Brits head to the polls on Thursday for one of the most difficult general elections to predict in a long time. It’s not the outright winner that’s proving so hard to call – Prime Minister Boris Johnson’s Conservative Party is all but guaranteed to win the most seats – it’s the all-important margin of victory.
Bookmakers give the Conservatives a 95.2 percent chance of retaining the most seats at 1/20, with opposition party Labour a distinct longshot at 14/1.
Labour has enjoyed a resurgence over the past two weeks, but it’s likely to be too little, too late.
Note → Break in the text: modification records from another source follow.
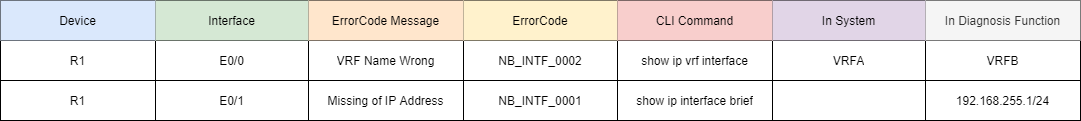
PlatformCertification/Certification-IEv10.0 keeps this draw.io diagram as Platform Certification Guidance/images/Interface Error Report.png. Above is the earlier version. Source tidied: cells renumbered, new cells last; positions are measured from the earlier drawing's top-left corner, leaving out a move shared by most shapes.
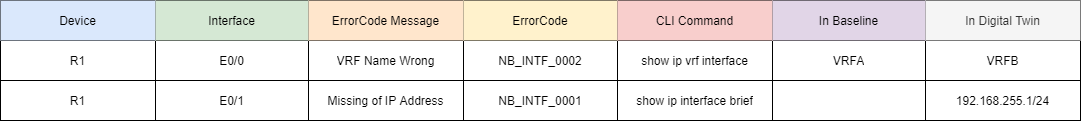
After the change.

Commit message:
repport sample column update

Change to the diagram source:
```diff
@@ -23,10 +23,10 @@
     <mxCell id="8" value="CLI Command" style="shape=partialRectangle;html=1;whiteSpace=wrap;overflow=hidden;fillColor=#f8cecc;top=0;left=0;bottom=0;right=0;strokeColor=#b85450;" parent="3" vertex="1">
       <mxGeometry x="617" width="155" height="40" as="geometry" />
     </mxCell>
-    <mxCell id="9" value="In System" style="shape=partialRectangle;html=1;whiteSpace=wrap;overflow=hidden;fillColor=#e1d5e7;top=0;left=0;bottom=0;right=0;strokeColor=#9673a6;" parent="3" vertex="1">
+    <mxCell id="9" value="In Baseline" style="shape=partialRectangle;html=1;whiteSpace=wrap;overflow=hidden;fillColor=#e1d5e7;top=0;left=0;bottom=0;right=0;strokeColor=#9673a6;" parent="3" vertex="1">
       <mxGeometry x="772" width="153" height="40" as="geometry" />
     </mxCell>
-    <mxCell id="10" value="In Diagnosis Function" style="shape=partialRectangle;html=1;whiteSpace=wrap;overflow=hidden;fillColor=#f5f5f5;top=0;left=0;bottom=0;right=0;strokeColor=#666666;fontColor=#333333;" parent="3" vertex="1">
+    <mxCell id="10" value="In Digital Twin" style="shape=partialRectangle;html=1;whiteSpace=wrap;overflow=hidden;fillColor=#f5f5f5;top=0;left=0;bottom=0;right=0;strokeColor=#666666;fontColor=#333333;" parent="3" vertex="1">
       <mxGeometry x="925" width="155" height="40" as="geometry" />
     </mxCell>
     <mxCell id="11" style="shape=partialRectangle;html=1;whiteSpace=wrap;fillColor=none;top=0;left=0;bottom=0;right=0;" parent="2" vertex="1">
```
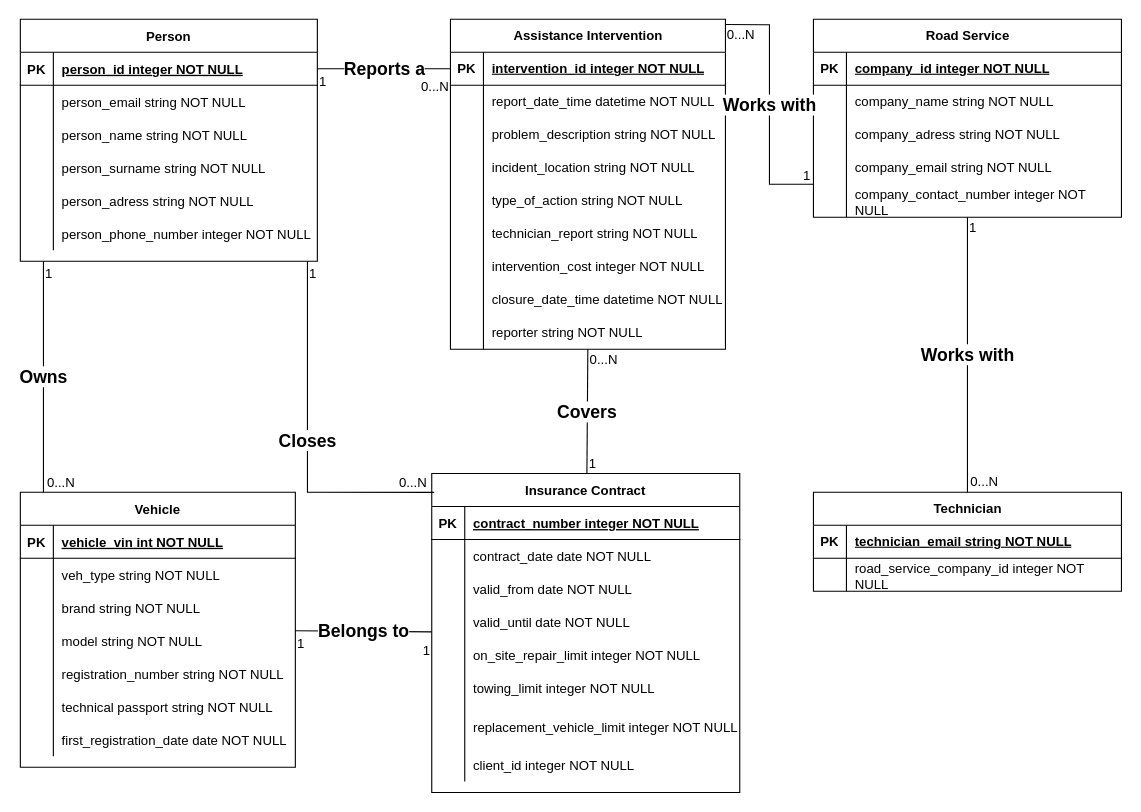
Earlier version of the draw.io diagram IUS DU.drawio (Phelete/IUS-Homework). Source tidied: cells renumbered, new cells numbered last; positions are measured from the earlier drawing's top-left corner, leaving out a move shared by most shapes. Both pictures are drawn from the tidied source at 110%, with x=0, y=0 at pixel (20, 19).
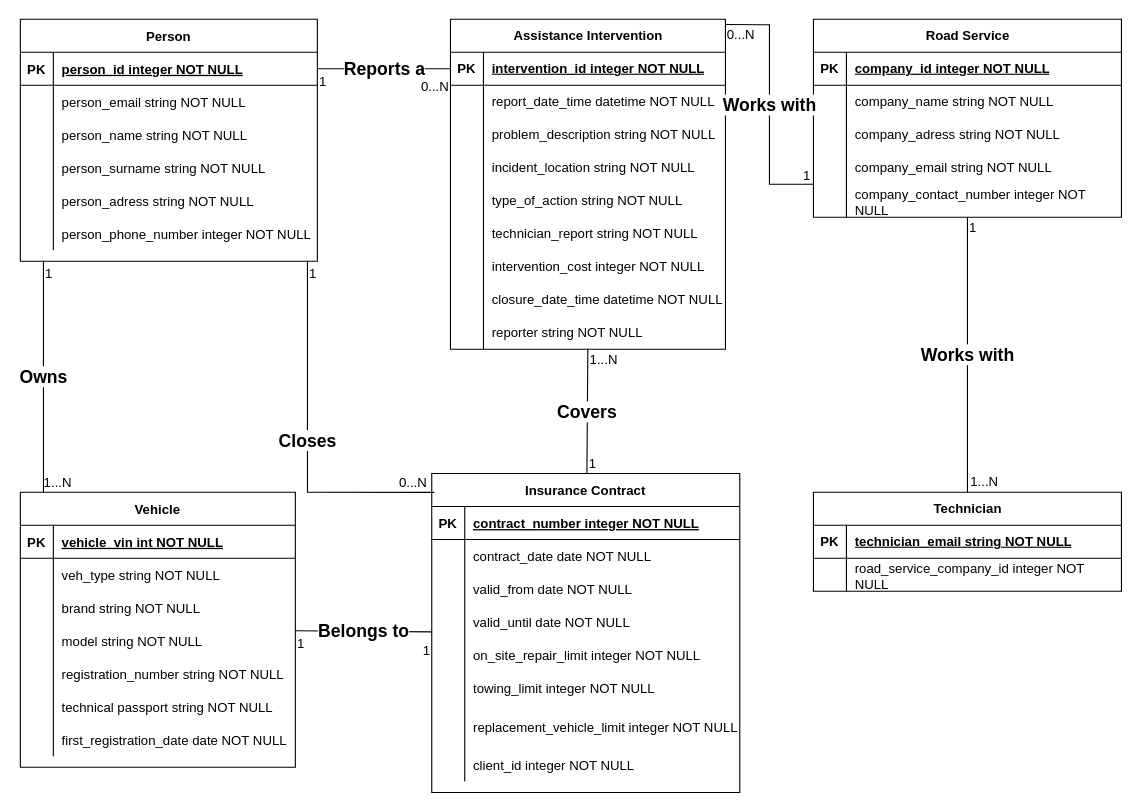
The same diagram, later.

The change refers to these unchanged cells:
```xml
<mxCell id="119" value="Owns" style="endArrow=none;html=1;rounded=0;fontSize=16;fontStyle=1;" parent="1" edge="1">
  <mxGeometry relative="1" as="geometry">
    <mxPoint x="21" y="220" as="sourcePoint" />
    <mxPoint x="21" y="430" as="targetPoint" />
  </mxGeometry>
</mxCell>
<mxCell id="128" value="Covers" style="endArrow=none;html=1;rounded=0;fontSize=16;fontStyle=1;" parent="1" edge="1" source="93" target="2">
  <mxGeometry relative="1" as="geometry" />
</mxCell>
```

The edit, as a diff of the source:
```diff
@@
-    <mxCell id="121" value="0...N" style="html=1;whiteSpace=wrap;align=right;verticalAlign=bottom;" parent="119" vertex="1">
+    <mxCell id="121" value="&lt;div&gt;1...N&lt;/div&gt;" style="html=1;whiteSpace=wrap;align=right;verticalAlign=bottom;" parent="119" vertex="1">
       <mxGeometry x="1" relative="1" as="geometry">
-        <mxPoint x="30" as="offset" />
+        <mxPoint x="27" as="offset" />
       </mxGeometry>
     </mxCell>
@@
-    <mxCell id="129" value="0...N" style="html=1;whiteSpace=wrap;align=left;verticalAlign=bottom;" parent="128" vertex="1">
+    <mxCell id="129" value="1...N" style="html=1;whiteSpace=wrap;align=left;verticalAlign=bottom;" parent="128" vertex="1">
       <mxGeometry x="-1" relative="1" as="geometry">
         <mxPoint y="18" as="offset" />
       </mxGeometry>
     </mxCell>
@@
-    <mxCell id="139" value="0...N" style="html=1;whiteSpace=wrap;align=left;verticalAlign=bottom;" parent="1" vertex="1">
+    <mxCell id="139" value="1...N" style="html=1;whiteSpace=wrap;align=left;verticalAlign=bottom;direction=south;" parent="1" vertex="1">
       <mxGeometry x="862" y="429" as="geometry" />
     </mxCell>
```
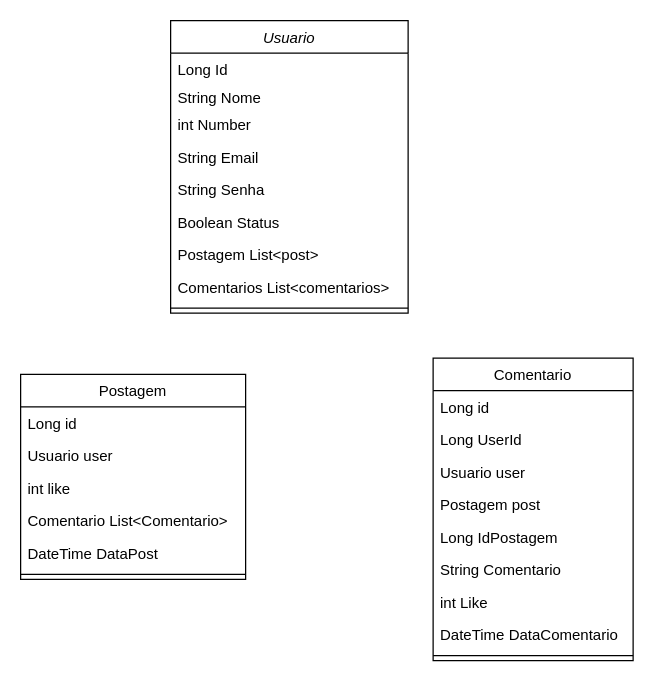
Before: Diagrama sem nome.drawio in AlefGas/ChallengerDotNet, a draw.io diagram. Source tidied: cells renumbered, new cells numbered last; positions are measured from the earlier drawing's top-left corner, leaving out a move shared by most shapes. Both pictures are drawn from the tidied source at 125%, with x=0, y=0 at pixel (20, 20).
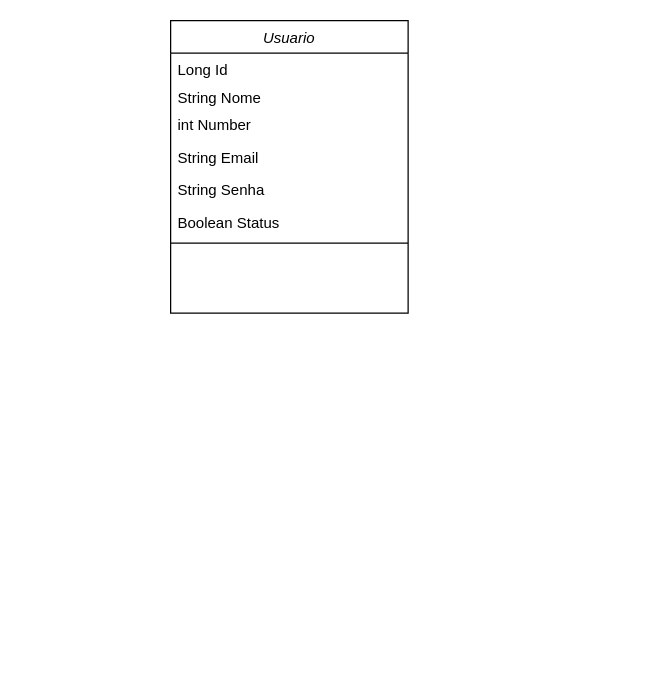
The same page after the edit.

Unchanged cells that the change refers to:
```xml
<mxCell id="2" value="Usuario" style="swimlane;fontStyle=2;align=center;verticalAlign=top;horizontal=1;startSize=26;rounded=0;shadow=0;strokeWidth=1;" parent="1" vertex="1">
  <mxGeometry x="120" width="190" height="234" as="geometry" />
</mxCell>
```

Diff of the diagram source:
```diff
@@
-    <mxCell id="9" value="Postagem List&lt;post&gt;" style="text;align=left;verticalAlign=top;spacingLeft=4;spacingRight=4;overflow=hidden;rounded=0;shadow=0;html=0;" parent="2" vertex="1">
-      <mxGeometry y="174" width="190" height="26" as="geometry" />
-    </mxCell>
-    <mxCell id="10" value="Comentarios List&lt;comentarios&gt;" style="text;align=left;verticalAlign=top;spacingLeft=4;spacingRight=4;overflow=hidden;rounded=0;shadow=0;html=0;" parent="2" vertex="1">
-      <mxGeometry y="200" width="190" height="26" as="geometry" />
-    </mxCell>
     <mxCell id="11" style="line;html=1;strokeWidth=1;align=left;verticalAlign=middle;spacingTop=-1;spacingLeft=3;spacingRight=3;labelPosition=right;" parent="2" vertex="1">
-      <mxGeometry y="226" width="190" height="8" as="geometry" />
+      <mxGeometry y="174" width="190" height="8" as="geometry" />
     </mxCell>
-    <mxCell id="12" value="Postagem" style="swimlane;fontStyle=0;align=center;verticalAlign=top;horizontal=1;startSize=26;rounded=0;shadow=0;strokeWidth=1;" parent="1" vertex="1">
-      <mxGeometry y="283" width="180" height="164" as="geometry" />
-    </mxCell>
-    <mxCell id="13" value="Long id" style="text;align=left;verticalAlign=top;spacingLeft=4;spacingRight=4;overflow=hidden;" parent="12" vertex="1">
-      <mxGeometry y="26" width="180" height="26" as="geometry" />
-    </mxCell>
-    <mxCell id="14" value="Usuario user" style="text;align=left;verticalAlign=top;spacingLeft=4;spacingRight=4;overflow=hidden;" parent="12" vertex="1">
-      <mxGeometry y="52" width="180" height="26" as="geometry" />
-    </mxCell>
-    <mxCell id="15" value="int like" style="text;align=left;verticalAlign=top;spacingLeft=4;spacingRight=4;overflow=hidden;rounded=0;shadow=0;html=0;" parent="12" vertex="1">
-      <mxGeometry y="78" width="180" height="26" as="geometry" />
-    </mxCell>
-    <mxCell id="16" value="Comentario List&lt;Comentario&gt;" style="text;align=left;verticalAlign=top;spacingLeft=4;spacingRight=4;overflow=hidden;rounded=0;shadow=0;html=0;" parent="12" vertex="1">
-      <mxGeometry y="104" width="180" height="26" as="geometry" />
-    </mxCell>
-    <mxCell id="17" value="DateTime DataPost" style="text;align=left;verticalAlign=top;spacingLeft=4;spacingRight=4;overflow=hidden;rounded=0;shadow=0;html=0;" parent="12" vertex="1">
-      <mxGeometry y="130" width="180" height="26" as="geometry" />
-    </mxCell>
-    <mxCell id="18" style="line;html=1;strokeWidth=1;align=left;verticalAlign=middle;spacingTop=-1;spacingLeft=3;spacingRight=3;labelPosition=right;" parent="12" vertex="1">
-      <mxGeometry y="156" width="180" height="8" as="geometry" />
-    </mxCell>
-    <mxCell id="19" value="Comentario" style="swimlane;fontStyle=0;align=center;verticalAlign=top;horizontal=1;startSize=26;rounded=0;shadow=0;strokeWidth=1;" parent="1" vertex="1">
-      <mxGeometry x="330" y="270" width="160" height="242" as="geometry" />
-    </mxCell>
-    <mxCell id="20" value="Long id" style="text;align=left;verticalAlign=top;spacingLeft=4;spacingRight=4;overflow=hidden;" parent="19" vertex="1">
-      <mxGeometry y="26" width="160" height="26" as="geometry" />
-    </mxCell>
-    <mxCell id="21" value="Long UserId" style="text;align=left;verticalAlign=top;spacingLeft=4;spacingRight=4;overflow=hidden;" parent="19" vertex="1">
-      <mxGeometry y="52" width="160" height="26" as="geometry" />
-    </mxCell>
-    <mxCell id="22" value="Usuario user" style="text;align=left;verticalAlign=top;spacingLeft=4;spacingRight=4;overflow=hidden;" parent="19" vertex="1">
-      <mxGeometry y="78" width="160" height="26" as="geometry" />
-    </mxCell>
-    <mxCell id="23" value="Postagem post" style="text;align=left;verticalAlign=top;spacingLeft=4;spacingRight=4;overflow=hidden;" parent="19" vertex="1">
-      <mxGeometry y="104" width="160" height="26" as="geometry" />
-    </mxCell>
-    <mxCell id="24" value="Long IdPostagem" style="text;align=left;verticalAlign=top;spacingLeft=4;spacingRight=4;overflow=hidden;" parent="19" vertex="1">
-      <mxGeometry y="130" width="160" height="26" as="geometry" />
-    </mxCell>
-    <mxCell id="25" value="String Comentario" style="text;align=left;verticalAlign=top;spacingLeft=4;spacingRight=4;overflow=hidden;rounded=0;shadow=0;html=0;" parent="19" vertex="1">
-      <mxGeometry y="156" width="160" height="26" as="geometry" />
-    </mxCell>
-    <mxCell id="26" value="int Like" style="text;align=left;verticalAlign=top;spacingLeft=4;spacingRight=4;overflow=hidden;rounded=0;shadow=0;html=0;" parent="19" vertex="1">
-      <mxGeometry y="182" width="160" height="26" as="geometry" />
-    </mxCell>
-    <mxCell id="27" value="DateTime DataComentario" style="text;align=left;verticalAlign=top;spacingLeft=4;spacingRight=4;overflow=hidden;rounded=0;shadow=0;html=0;" parent="19" vertex="1">
-      <mxGeometry y="208" width="160" height="26" as="geometry" />
-    </mxCell>
-    <mxCell id="28" style="line;html=1;strokeWidth=1;align=left;verticalAlign=middle;spacingTop=-1;spacingLeft=3;spacingRight=3;labelPosition=right;" parent="19" vertex="1">
-      <mxGeometry y="234" width="160" height="8" as="geometry" />
-    </mxCell>
```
Nevertheless, it has cut the odds of a Conservative majority from 1/4 to 4/9.
But the phenomenon of tactical voting could hold some surprises.
Since 2017, the government has been paralyzed by a lack of an overall majority, which has stymied its efforts to take decisive action on an exit deal with the European Union.
While Labour has promised a radical spending plan that would end austerity, renationalize rail, mail, water, and energy, and usher in a “Green Industrial Revolution,” the Conservatives are campaigning under the simple mantra of “Get Brexit Done” – sensing, correctly, that Britons are fed up with the whole sorry saga.
But the lack of a working majority illustrates how split the country has become politically and how polarized the public remains over Brexit, which was endorsed by 52 percent of voters in 2016.
If elected, Labour and the Scottish National Party (SNP) would hold another referendum on Brexit, while the Liberal Democrats would cancel Brexit entirely.
That means the vote among those who wish to remain in the EU is split among opposition parties, while traditional Labour supporters who voted for Brexit must choose between tribal party loyalties and their desire to leave Europe.
Meanwhile, for those determined to stay in the EU, which may include some traditional Conservative voters, tactical voting comes into play — and this is why it’s such a tough election to call.
Will Brexit Get Done?
In seats where Conservatives can be challenged, voters are putting aside their political differences, holding their noses, and voting for the party most likely to topple Johnson. Numerous websites have sprung up advising how to vote strategically.
But it’s almost impossible to know how many people will vote tactically on election day, and in which constituencies, until they actually do it.
Analysis published last week by the pro-Remain campaign “Best for Britain” found that Johnson would be denied a majority if just 41,000 people voted tactically in 36 of the UK’s 650 constituencies.
The failure of a single party to win a majority is called a hung parliament. When this happens, the prime minister in power before the election is given the choice of forming a coalition government with another party or struggling on with a minority government. He could also resign and ask the opposition government to form a coalition, although in Johnson’s case, this is unlikely.
If the Conservatives return to power with a working majority, they have promised to pass a withdrawal agreement with the EU in January. But a minority government would result in further stalemate, severely hampering their ability to get Brexit done.